Since his role is firmly planted in both the inpatient and outpatient areas, he also serves as another reference for teams on the patient’s history.
Advocacy part of the job
O’Brien is actively involved in advocating for the needs of these children and families as well. He’s been particularly involved in efforts to improve reimbursement for pediatric durable medical equipment and home health care providers in his state.
“In Virginia, reimbursement for pediatric respiratory DME is below the cost of provision,” he explains. “This endangers the solvency of Virginia DME companies.”
Company mergers and consolidations are rampant, and some have even closed their doors, creating an even greater strain on the providers that remain.
Virginia also does not mandate private duty home nursing for technology-dependent children, and even though every child who goes home on technology qualifies for it, few actually receive it due to a lack of qualified nurses and geographic disparities.
“Fighting for Virginia DME companies is essential because I can’t do my job of discharging children to their home if there is no DME company to provide supplies or no home nursing to relieve families,” he said. “If our DME companies continue to fail, then discharge of technology-dependent children from Virginia hospitals would be threatened. A vicious cycle of delayed discharge and no inpatient vacancy would affect all children in Virginia who require acute care.”

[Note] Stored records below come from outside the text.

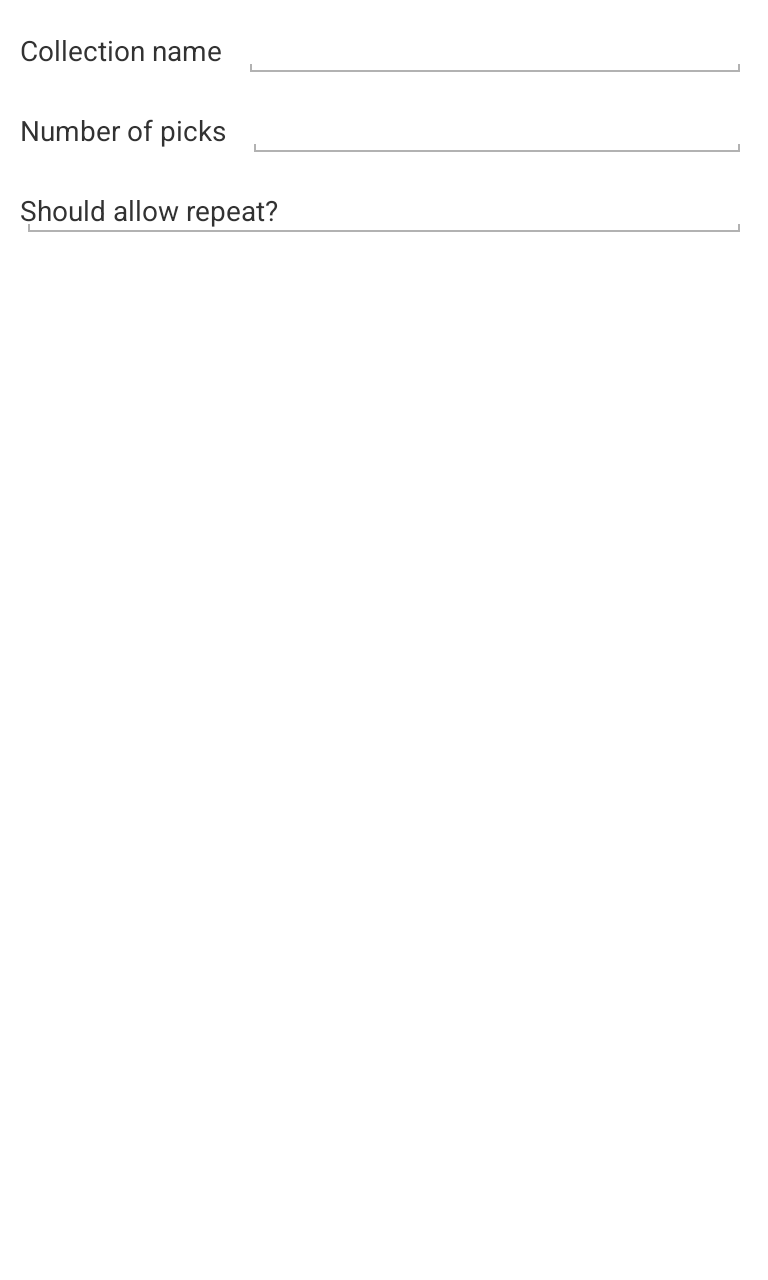
Repository: nqmtuan/RandomRandomizerAndroid
Layout: Workspace/RandomRandomizer/res/layout/create_edit_random_collection.xml
The author's editor kept a copy of each file at every save. The layout is drawn from the files as they stood at one save, then again after the next save.
It is drawn on a 768 x 1280 px phone screen (xhdpi) without system bars, with theme AppTheme; the app's code is not run.

Above is the layout before, as saved 2013-07-29 14:44:41.

### Workspace/RandomRandomizer/res/layout/create_edit_random_collection.xml
<?xml version="1.0" encoding="utf-8"?>
<RelativeLayout xmlns:android="http://schemas.android.com/apk/res/android"
    android:layout_width="match_parent"
    android:layout_height="match_parent" >

	<RelativeLayout
	    android:id="@+id/create_random_collection_name_container"
	    android:layout_width="match_parent"
	    android:layout_height="wrap_content"
	    android:layout_marginTop="10dp"
	    >

	    <TextView
	        android:id="@+id/create_random_collection_name_text_view"
	        android:layout_width="wrap_content"
	        android:layout_height="wrap_content"
	        android:text="@string/random_collection_name_label"
	        android:layout_centerVertical="true"
	        android:layout_marginLeft="10dp"
	        />

	    <EditText
	        android:id="@+id/create_random_collection_name_edit_text"
	        android:layout_width="fill_parent"
	        android:layout_height="30dp"
	        android:layout_toRightOf="@+id/create_random_collection_name_text_view"
	        android:layout_marginLeft="10dp"
	        android:layout_marginRight="10dp"
	        />
	</RelativeLayout>

	<RelativeLayout
	    android:id="@+id/create_random_collection_nselection_container"
	    android:layout_width="match_parent"
	    android:layout_height="wrap_content"
	    android:layout_marginTop="10dp"
	    android:layout_below="@+id/create_random_collection_name_container"
	    >

	    <TextView
	        android:id="@+id/create_random_collection_nselection_text_view"
	        android:layout_width="wrap_content"
	        android:layout_height="wrap_content"
	        android:text="@string/random_collection_nselection_label"
	        android:layout_centerVertical="true"
	        android:layout_marginLeft="10dp"
	        />

	    <EditText
	        android:id="@+id/create_random_collection_nselection_edit_text"
	        android:layout_width="fill_parent"
	        android:layout_height="30dp"
	        android:layout_toRightOf="@+id/create_random_collection_nselection_text_view"
	        android:layout_marginLeft="10dp"
	        android:layout_marginRight="10dp"
	        android:inputType="number"
	        />
	</RelativeLayout>

	<RelativeLayout
	    android:id="@+id/create_random_collection_should_allow_repeat_container"
	    android:layout_width="match_parent"
	    android:layout_height="wrap_content"
	    android:layout_marginTop="10dp"
	    android:layout_below="@+id/create_random_collection_nselection_container"
	    >

	    <TextView
	        android:id="@+id/create_random_collection_should_allow_repeat_text_view"
	        android:layout_width="wrap_content"
	        android:layout_height="wrap_content"
	        android:text="@string/random_collection_should_allow_repeat_label"
	        android:layout_centerVertical="true"
	        android:layout_marginLeft="10dp"
	        />

	    <EditText
	        android:id="@+id/create_random_collection_nselection_edit_text"
	        android:layout_width="fill_parent"
	        android:layout_height="30dp"
	        android:layout_toRightOf="@+id/create_random_collection_nselection_text_view"
	        android:layout_marginLeft="10dp"
	        android:layout_marginRight="10dp"
	        android:inputType="number"
	        />
	</RelativeLayout>


</RelativeLayout>

### Workspace/RandomRandomizer/res/values/strings.xml
<?xml version="1.0" encoding="utf-8"?>
<resources>

    <string name="app_name">Random Randomizer</string>
    <string name="action_settings">Settings</string>
    <string name="hello_world">Hello world!</string>
    <string name="random_collection_name_label">Collection name</string>
    <string name="random_collection_nselection_label">Number of picks</string>
    <string name="random_collection_should_allow_repeat_label">Should allow repeat?</string>

</resources>

Loaded but not shown: Workspace/RandomRandomizer/res/values/styles.xml (common file); Workspace/RandomRandomizer/res/values-v11/styles.xml (common file); Workspace/RandomRandomizer/res/values-v14/styles.xml (common file)

After the next save:
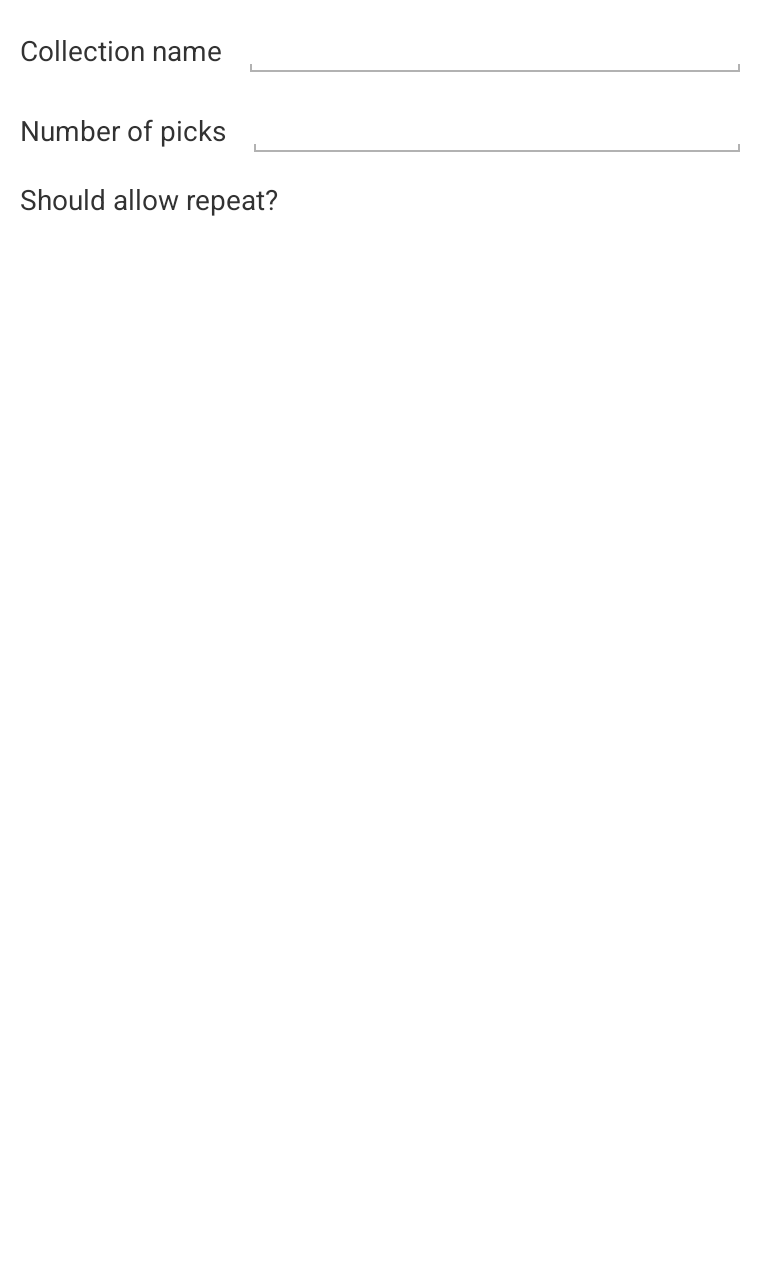
Saved 14 s later.
--- a/Workspace/RandomRandomizer/res/layout/create_edit_random_collection.xml
+++ b/Workspace/RandomRandomizer/res/layout/create_edit_random_collection.xml
@@ -74,15 +74,6 @@
 	        android:layout_marginLeft="10dp"
 	        />
 
-	    <EditText
-	        android:id="@+id/create_random_collection_nselection_edit_text"
-	        android:layout_width="fill_parent"
-	        android:layout_height="30dp"
-	        android:layout_toRightOf="@+id/create_random_collection_nselection_text_view"
-	        android:layout_marginLeft="10dp"
-	        android:layout_marginRight="10dp"
-	        android:inputType="number"
-	        />
 	</RelativeLayout>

Career shaping position
O’Brien says these factors constitute the biggest challenges he faces in his job. “Sadly, most of this burden falls on the shoulders of caregivers,” he said.
His complex care clinic employs two nurse clinic coordinators who work by his side to help deliver information to providers and satisfy requests from third-party agents involved with the provision of supplies. “But even with these experienced and mission-driven colleagues, our efforts are barely enough to meet the needs of our patients,” he said. “The obstacles to receiving continuity of care are systemic and complicated.”

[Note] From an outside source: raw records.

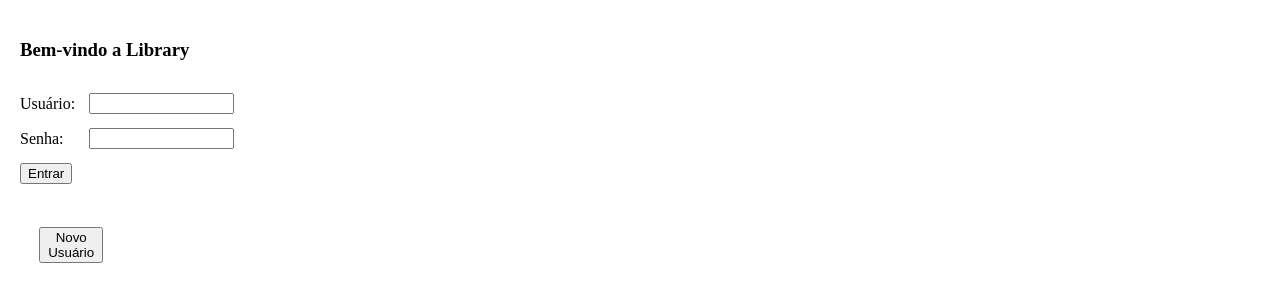
Repository: lmsmorais/ProjectEpiousion
Page: http://localhost/LibraryProject/
An editor plug-in stored every save of this project. The page is shown before and after the next save, followed by the edit.
The browser window is 1280 px wide. The pictures show the whole page.
The page is served by Tomcat 9. Other server files are loaded and not shown.

Above is the page before, as saved 2020-11-11 20:44:36.

### LibraryProject/WebContent/index.jsp
<%@ page language="java" contentType="text/html; charset=ISO-8859-1"
    pageEncoding="ISO-8859-1"%>
<!DOCTYPE html>
<html>
<head>
<meta charset="ISO-8859-1">
<title>Login</title>
	</head>
	<body>
		<form method="post" action='${pageContext.request.contextPath}/Login'>
			<table cellspacing="10" cellpadding="2" width="5%">
				<tr>
					<td colspan="2">
						<h3> Bem-vindo a Library</h3>
							<p>
					</td>
				</tr>
				<tr>
					<td>Usuário:</td>
					<td><input type="text" name="username" size="15"/></td>
				</tr>
				<tr>
					<td>Senha:</td>
					<td><input type="password" name="password" size="15"/></td>
				</tr>
				<tr>
					<td><button type="submit">Entrar</button></td>
				</tr>

			</table>
		</form>
		<form method="post" action='${pageContext.request.contextPath}/Login'>
		<table cellspacing="30" cellpadding="1" width="10%">
			<tr>
				<td><button type="submit">Novo Usuário</button></td>
			</tr>
		</table>
		</form>
	</body>
</html>

After the next save:
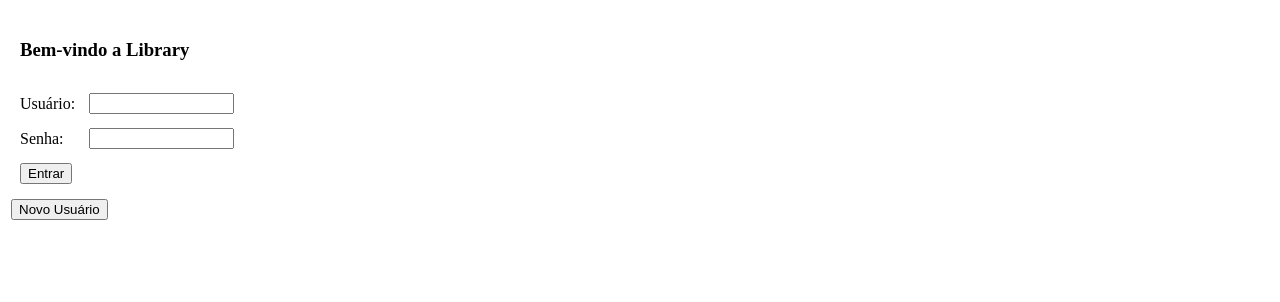
Saved 5 s later.
--- a/LibraryProject/WebContent/index.jsp
+++ b/LibraryProject/WebContent/index.jsp
@@ -30,7 +30,7 @@
 			</table>
 		</form>
 		<form method="post" action='${pageContext.request.contextPath}/Login'>
-		<table cellspacing="30" cellpadding="1" width="10%">
+		<table cellspacing="2" cellpadding="1" width="10%">
 			<tr>
 				<td><button type="submit">Novo Usuário</button></td>
 			</tr>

The rewards of working with technology-dependent children, though, are vast. O’Brien loves being able to watch his young patients grow and develop, and the gratitude he receives from their caregivers is priceless.

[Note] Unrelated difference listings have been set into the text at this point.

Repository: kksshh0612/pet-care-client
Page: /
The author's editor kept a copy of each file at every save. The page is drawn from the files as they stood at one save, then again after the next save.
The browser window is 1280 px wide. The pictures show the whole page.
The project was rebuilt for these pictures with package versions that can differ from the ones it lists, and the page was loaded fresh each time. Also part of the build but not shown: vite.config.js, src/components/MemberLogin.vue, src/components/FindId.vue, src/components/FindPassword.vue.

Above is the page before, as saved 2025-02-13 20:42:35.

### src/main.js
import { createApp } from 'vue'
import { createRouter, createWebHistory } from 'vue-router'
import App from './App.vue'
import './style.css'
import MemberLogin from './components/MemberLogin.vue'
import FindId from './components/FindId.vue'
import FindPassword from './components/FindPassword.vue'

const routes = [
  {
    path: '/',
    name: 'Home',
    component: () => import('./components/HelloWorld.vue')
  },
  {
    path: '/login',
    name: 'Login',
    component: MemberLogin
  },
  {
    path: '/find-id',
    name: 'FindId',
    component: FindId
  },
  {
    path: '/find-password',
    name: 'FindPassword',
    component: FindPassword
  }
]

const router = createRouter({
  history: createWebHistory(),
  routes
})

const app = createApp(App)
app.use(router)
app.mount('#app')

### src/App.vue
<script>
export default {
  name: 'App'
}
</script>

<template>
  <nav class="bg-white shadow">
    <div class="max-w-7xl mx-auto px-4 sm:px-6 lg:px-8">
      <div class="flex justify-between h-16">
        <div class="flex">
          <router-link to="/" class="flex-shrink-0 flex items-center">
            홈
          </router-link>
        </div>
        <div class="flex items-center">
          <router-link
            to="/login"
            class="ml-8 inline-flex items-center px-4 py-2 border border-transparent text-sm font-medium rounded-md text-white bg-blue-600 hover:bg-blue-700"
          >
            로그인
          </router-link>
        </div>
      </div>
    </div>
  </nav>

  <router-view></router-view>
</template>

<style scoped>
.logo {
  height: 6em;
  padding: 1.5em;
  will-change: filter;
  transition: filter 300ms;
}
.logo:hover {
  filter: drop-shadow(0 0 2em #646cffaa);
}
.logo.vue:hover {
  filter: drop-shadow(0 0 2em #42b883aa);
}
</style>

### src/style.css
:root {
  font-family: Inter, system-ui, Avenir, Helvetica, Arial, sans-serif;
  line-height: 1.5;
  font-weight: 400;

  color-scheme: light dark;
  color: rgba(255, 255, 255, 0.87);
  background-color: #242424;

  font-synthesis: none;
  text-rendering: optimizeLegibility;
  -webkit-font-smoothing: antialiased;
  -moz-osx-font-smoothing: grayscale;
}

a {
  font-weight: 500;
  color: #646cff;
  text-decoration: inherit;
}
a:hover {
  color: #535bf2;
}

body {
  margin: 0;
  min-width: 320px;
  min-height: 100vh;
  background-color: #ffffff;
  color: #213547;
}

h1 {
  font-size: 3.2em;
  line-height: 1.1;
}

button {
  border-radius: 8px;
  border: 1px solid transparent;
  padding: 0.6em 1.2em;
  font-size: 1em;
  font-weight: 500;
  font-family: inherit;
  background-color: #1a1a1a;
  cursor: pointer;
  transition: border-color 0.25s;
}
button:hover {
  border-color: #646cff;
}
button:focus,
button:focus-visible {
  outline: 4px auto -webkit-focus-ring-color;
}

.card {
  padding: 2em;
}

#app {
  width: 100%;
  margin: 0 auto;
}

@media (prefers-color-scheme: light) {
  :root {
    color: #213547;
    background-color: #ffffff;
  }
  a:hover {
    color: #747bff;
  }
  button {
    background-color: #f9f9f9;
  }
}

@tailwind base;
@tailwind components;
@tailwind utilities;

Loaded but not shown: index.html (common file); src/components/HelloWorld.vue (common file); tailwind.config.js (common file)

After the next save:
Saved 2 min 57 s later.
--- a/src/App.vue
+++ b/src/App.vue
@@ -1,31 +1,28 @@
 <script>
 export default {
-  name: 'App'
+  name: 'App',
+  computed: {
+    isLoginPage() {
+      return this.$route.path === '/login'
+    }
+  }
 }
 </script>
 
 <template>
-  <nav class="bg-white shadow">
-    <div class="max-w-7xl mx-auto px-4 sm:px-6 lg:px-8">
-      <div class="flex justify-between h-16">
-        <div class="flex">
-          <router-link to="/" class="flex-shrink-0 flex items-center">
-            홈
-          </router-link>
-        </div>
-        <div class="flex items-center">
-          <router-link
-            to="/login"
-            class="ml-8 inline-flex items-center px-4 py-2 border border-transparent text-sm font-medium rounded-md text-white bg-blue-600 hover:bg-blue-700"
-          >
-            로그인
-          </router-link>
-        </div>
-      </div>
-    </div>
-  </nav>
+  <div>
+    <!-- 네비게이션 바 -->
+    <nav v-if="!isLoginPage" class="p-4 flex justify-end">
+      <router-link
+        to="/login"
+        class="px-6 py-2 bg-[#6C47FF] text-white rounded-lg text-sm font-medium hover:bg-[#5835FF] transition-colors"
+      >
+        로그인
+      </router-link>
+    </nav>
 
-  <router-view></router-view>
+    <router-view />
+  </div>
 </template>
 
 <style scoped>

“Through this unique role I have been given an opportunity to create special provider-patient relationships,” he said. “These relationships have shown me how I have contributed to a child’s well-being and a family’s journey through disease management as a respiratory therapist.”
The feedback has been crucial in shaping how he understands himself as a health care provider and has reaffirmed his dedication to the respiratory care profession.
“I used to think that I could not fulfill serious patient needs as a respiratory therapist because I did not have the opportunity to take on such great responsibilities,” he said. “For a short while, I seriously contemplated applying to medical school.”
Becoming the Pediatric Home Ventilator Program coordinator quelled those doubts and also gave him a better picture of the fractured nature of the U.S. health care system today and the importance of the RT in it.
“Speaking candidly, the delivery of high-quality health care in the U.S. is a team sport,” said O’Brien. “And for patients with chronic respiratory disease, they are best served by a team with a respiratory therapist.”
Michael O’Brien has this advice for any RT who might be contemplating a niche role in the profession, whether it’s working with technology-dependent kids or some other underserved group —
- Identify areas of care where an RT can add value as a member of a multidisciplinary team.
- Before you begin work, agree upon relevant measures of work with stakeholders and create a plan for collecting data.
- Make evidence-based guesses. You might not find literature very similar to the work you want to do. Find the closest thing, extrapolate interventions and outcomes to your circumstance, and write about the outcomes.
By Debbie Bunch